Similarly, when people with celiac disease consume gluten, a protein found in wheat, their bodies attack the small intestine. Digestive problems may also endure diarrhea, weight loss, and bloating.
10. Smoke cigarettes:
Smoking Smoking affects the entire body. Smokers are more likely to experience stomach pains and digestive problems such as:
- Peptic ulcer due to gastroesophageal reflux disease
- Crohn’s disease is a type of inflammatory bowel disease.
According to data from Nearly one-fifth of the U.S. population smokes, and about 443,000 Americans die each year from diseases caused by tobacco use, according to the National Institute of Diabetes, Digestive, Kidney, and Liver Diseases. ing.
Alcohol can irritate the digestive tract and cause a burning sensation in the stomach. Excessive alcohol consumption can result in:
- stomach ulcer
- Gastritis and other gastrointestinal problems

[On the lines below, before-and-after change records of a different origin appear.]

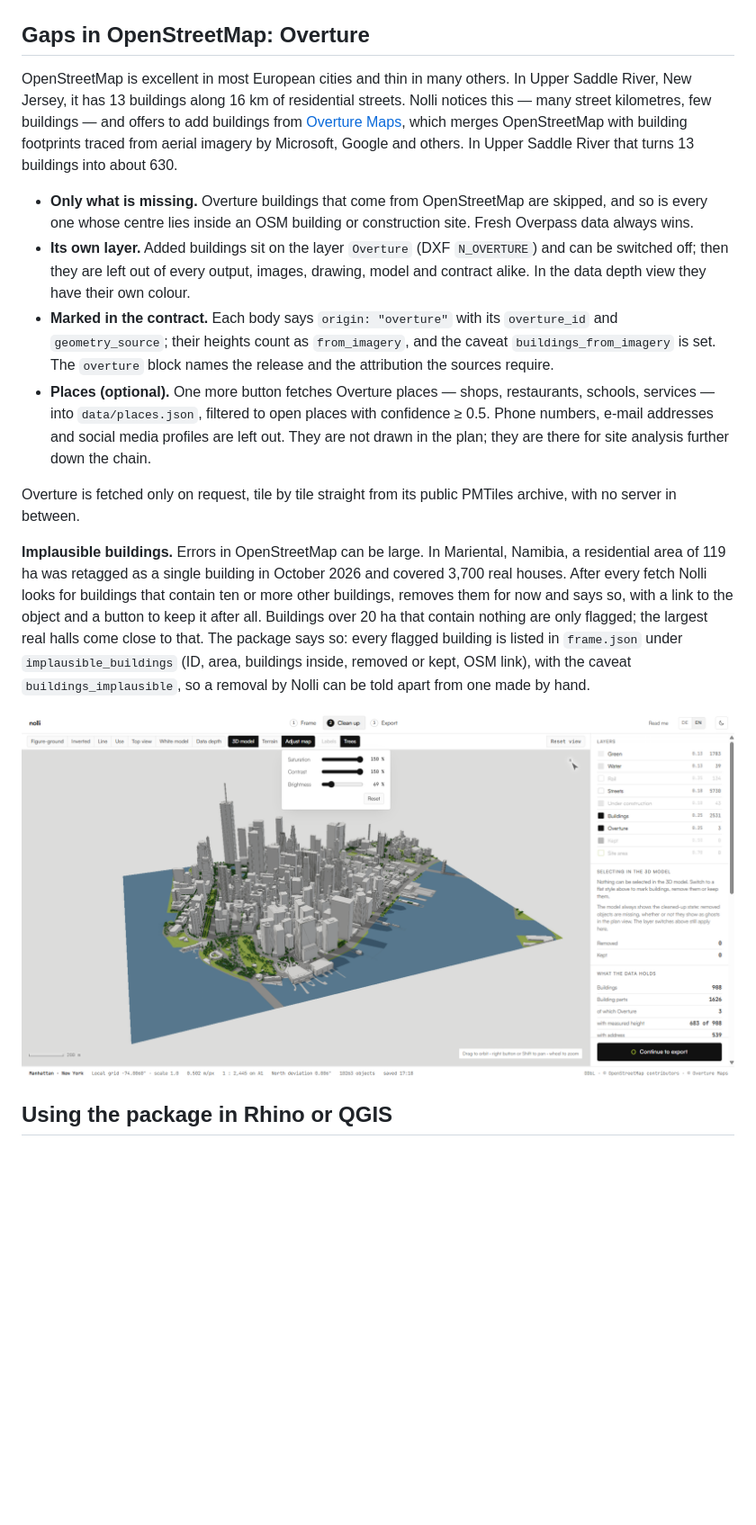
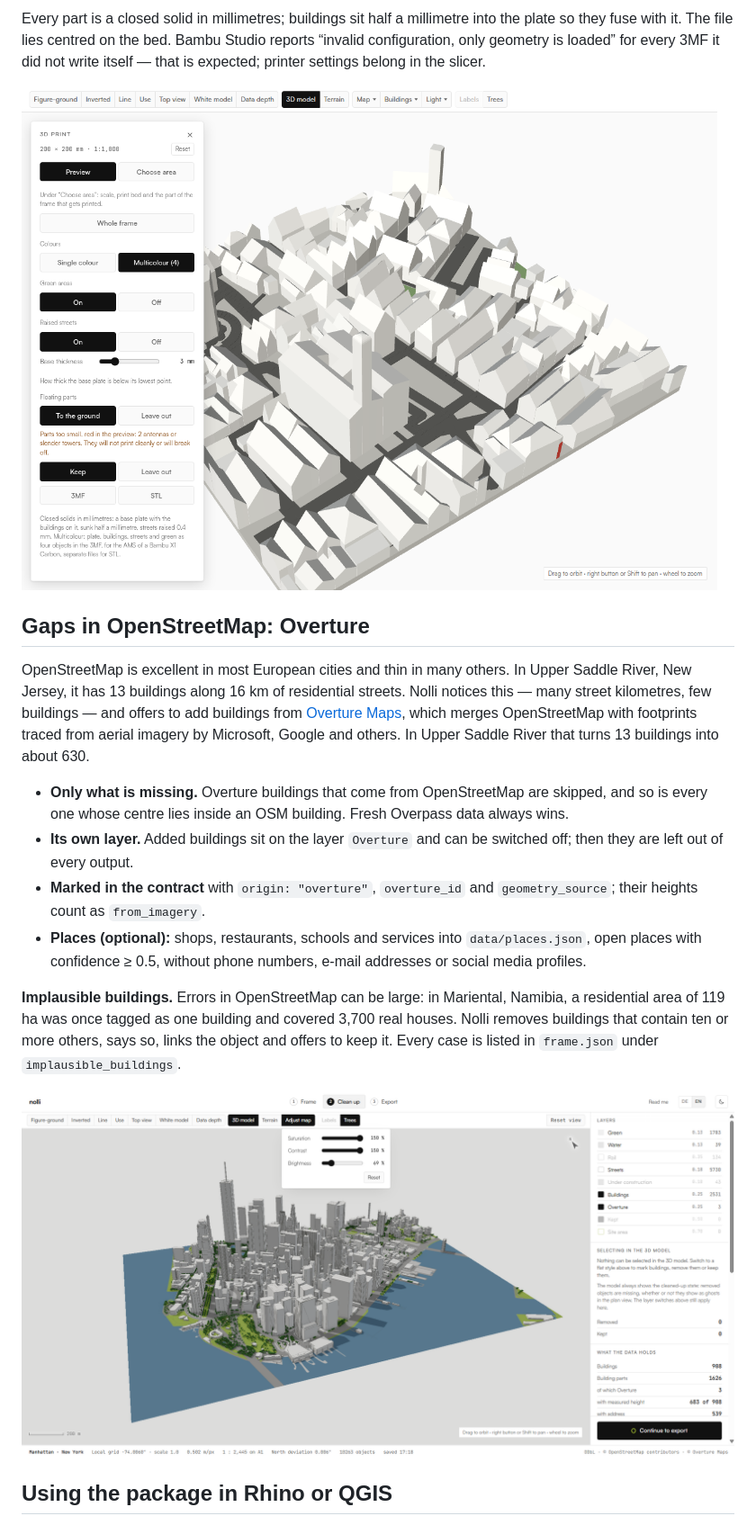
Before and after one commit to yougop/nolli, a Markdown page: README.md, the part around one of its changes. Shown at 90% size. Drawn GitHub-style; pictures changed too: docs/print-preview.png (added); blank space fills up the shorter version.

```diff
--- a/README.md
+++ b/README.md
@@ -75,3 +107,10 @@ says so (`terrain_flat`).
+Every part is a closed solid in millimetres; buildings sit half a millimetre
+into the plate so they fuse with it. The file lies centred on the bed. Bambu
+Studio reports “invalid configuration, only geometry is loaded” for every
+3MF it did not write itself — that is expected; printer settings belong in the
+slicer.
+
+![3D print preview of the old town of Rothenburg ob der Tauber at 1:1,000, with the print panel on the left](docs/print-preview.png)
 
 ## Gaps in OpenStreetMap: Overture
 
@@ -80,42 +119,27 @@ In Upper Saddle River, New Jersey, it has 13 buildings along 16 km of
 residential streets. Nolli notices this — many street kilometres, few
 buildings — and offers to add buildings from
 [Overture Maps](https://overturemaps.org/), which merges OpenStreetMap with
-building footprints traced from aerial imagery by Microsoft, Google and
-others. In Upper Saddle River that turns 13 buildings into about 630.
+footprints traced from aerial imagery by Microsoft, Google and others. In
+Upper Saddle River that turns 13 buildings into about 630.
 
 - **Only what is missing.** Overture buildings that come from OpenStreetMap
-  are skipped, and so is every one whose centre lies inside an OSM building or
-  construction site. Fresh Overpass data always wins.
-- **Its own layer.** Added buildings sit on the layer `Overture` (DXF
-  `N_OVERTURE`) and can be switched off; then they are left out of every
-  output, images, drawing, model and contract alike. In the data depth view
-  they have their own colour.
-- **Marked in the contract.** Each body says `origin: "overture"` with its
-  `overture_id` and `geometry_source`; their heights count as
-  `from_imagery`, and the caveat `buildings_from_imagery` is set. The
-  `overture` block names the release and the attribution the sources require.
-- **Places (optional).** One more button fetches Overture places — shops,
-  restaurants, schools, services — into `data/places.json`, filtered to open
-  places with confidence ≥ 0.5. Phone numbers, e-mail addresses and social
-  media profiles are left out. They are not drawn in the plan; they are there
-  for site analysis further down the chain.
+  are skipped, and so is every one whose centre lies inside an OSM building.
+  Fresh Overpass data always wins.
+- **Its own layer.** Added buildings sit on the layer `Overture` and can be
+  switched off; then they are left out of every output.
+- **Marked in the contract** with `origin: "overture"`, `overture_id` and
+  `geometry_source`; their heights count as `from_imagery`.
+- **Places (optional):** shops, restaurants, schools and services into
+  `data/places.json`, open places with confidence ≥ 0.5, without phone
+  numbers, e-mail addresses or social media profiles.
 
-Overture is fetched only on request, tile by tile straight from its public
-PMTiles archive, with no server in between.
+**Implausible buildings.** Errors in OpenStreetMap can be large: in Mariental,
+Namibia, a residential area of 119 ha was once tagged as one building and
+covered 3,700 real houses. Nolli removes buildings that contain ten or more
+others, says so, links the object and offers to keep it. Every case is listed
+in `frame.json` under `implausible_buildings`.
 
-**Implausible buildings.** Errors in OpenStreetMap can be large. In
-Mariental, Namibia, a residential area of 119 ha was retagged as a single
-building in October 2026 and covered 3,700 real houses. After every fetch
-Nolli looks for buildings that contain ten or more other buildings, removes
-them for now and says so, with a link to the object and a button to keep it
-after all. Buildings over 20 ha that contain nothing are only flagged; the
-largest real halls come close to that.
-The package says so: every flagged building is listed in `frame.json` under
-`implausible_buildings` (ID, area, buildings inside, removed or kept, OSM link),
-with the caveat `buildings_implausible`, so a removal by Nolli can be told
-apart from one made by hand.
-
-![3D model of Lower Manhattan with trees, the ground set under Adjust map. Here OpenStreetMap is nearly complete: Overture adds 3 buildings to 908](docs/manhattan-3d.png)
+![3D model of Lower Manhattan with trees. Here OpenStreetMap is nearly complete: Overture adds 3 buildings to 908](docs/manhattan-3d.png)
 
 ## Using the package in Rhino or QGIS
 
```
Also changed, not shown: other parts of README.md (+134 -110 lines), docs/london-eye-3d.png (added), 3 other files.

In addition, some people have alcohol intolerance, a disease in which the body cannot absorb alcohol.
12. Gastric cancer:
Cancer can cause a burning sensation in the stomach. Other stomach cancer symptoms include:
- Feeling full after eating
- severe indigestion or heartburn
- lose weight
How can a burning stomach be treated?
Treatment options depend on the cause of the abdominal pain.
For the treatment of gastroesophageal reflux diseasegastroenteritis, indigestion, ulcers, IBS.
Symptoms of gastroesophageal reflux, gastritis, constipation, ulcers, or irritable bowel syndrome are often relieved with over-the-counter (OTC) or prescription drugs.
About Helicobacter pylori
Antibiotics are an effective treatment for H. pylori infection.
For the treatment of reflux esophagitis and hernia
Surgery may be done to treat severe reflux esophagitis or to repair a hernia.
If an NSAID is causing your stomach pain, your doctor may advise you to take an alternative pain reliever such as acetaminophen (Tylenol).
A burning stomach, better known as indigestion, is a group of gastrointestinal symptoms. Possible causes include stress, food, medications, and medical problems.
Lifestyle adjustments and avoidance of certain foods and beverages can have a big impact. Indigestion remedies such as Tums and Maalox are also prescribed.
If diet and lifestyle changes don’t work, talk to your health care professional. Many prescription drugs are available and we can help you choose the one that’s right for you. For moderate to severe indigestion, surgery may be recommended.